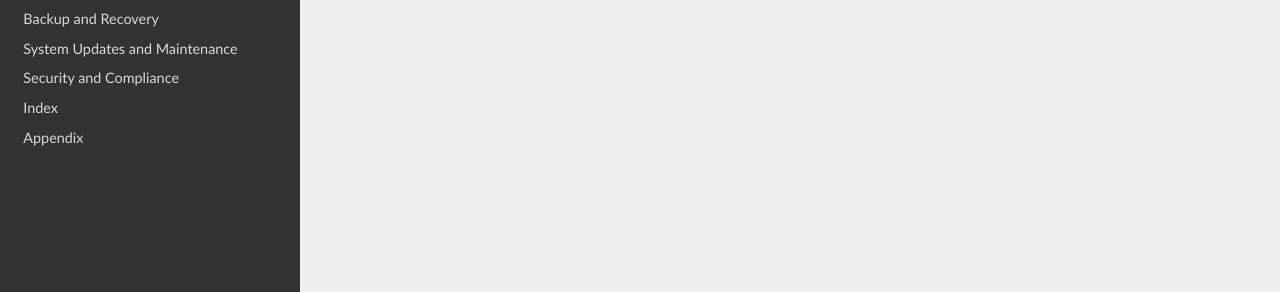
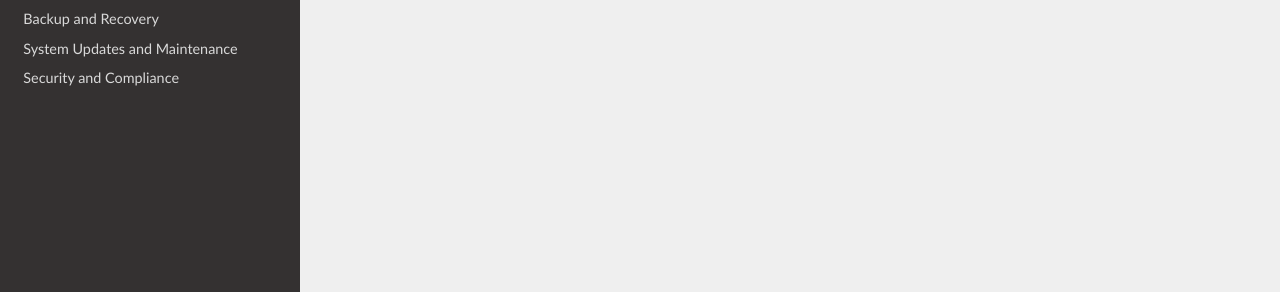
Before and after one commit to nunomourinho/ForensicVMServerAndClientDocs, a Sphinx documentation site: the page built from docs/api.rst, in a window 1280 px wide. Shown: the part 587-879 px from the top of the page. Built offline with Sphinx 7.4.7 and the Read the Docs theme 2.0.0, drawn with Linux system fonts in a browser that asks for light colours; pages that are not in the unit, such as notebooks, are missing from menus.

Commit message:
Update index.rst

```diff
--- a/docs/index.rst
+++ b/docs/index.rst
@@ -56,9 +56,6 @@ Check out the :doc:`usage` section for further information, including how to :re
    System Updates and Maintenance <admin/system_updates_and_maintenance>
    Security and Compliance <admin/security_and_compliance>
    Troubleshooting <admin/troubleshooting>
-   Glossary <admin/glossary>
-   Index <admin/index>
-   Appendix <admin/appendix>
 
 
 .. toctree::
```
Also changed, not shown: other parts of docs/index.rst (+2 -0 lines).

+ + + + +

Problem description -> Look through the material for "index". Copy each line that has it.

Task result ->
Update index.rst
--- a/docs/index.rst
+++ b/docs/index.rst
-   Index <admin/index>
Also changed, not shown: other parts of docs/index.rst (+2 -0 lines).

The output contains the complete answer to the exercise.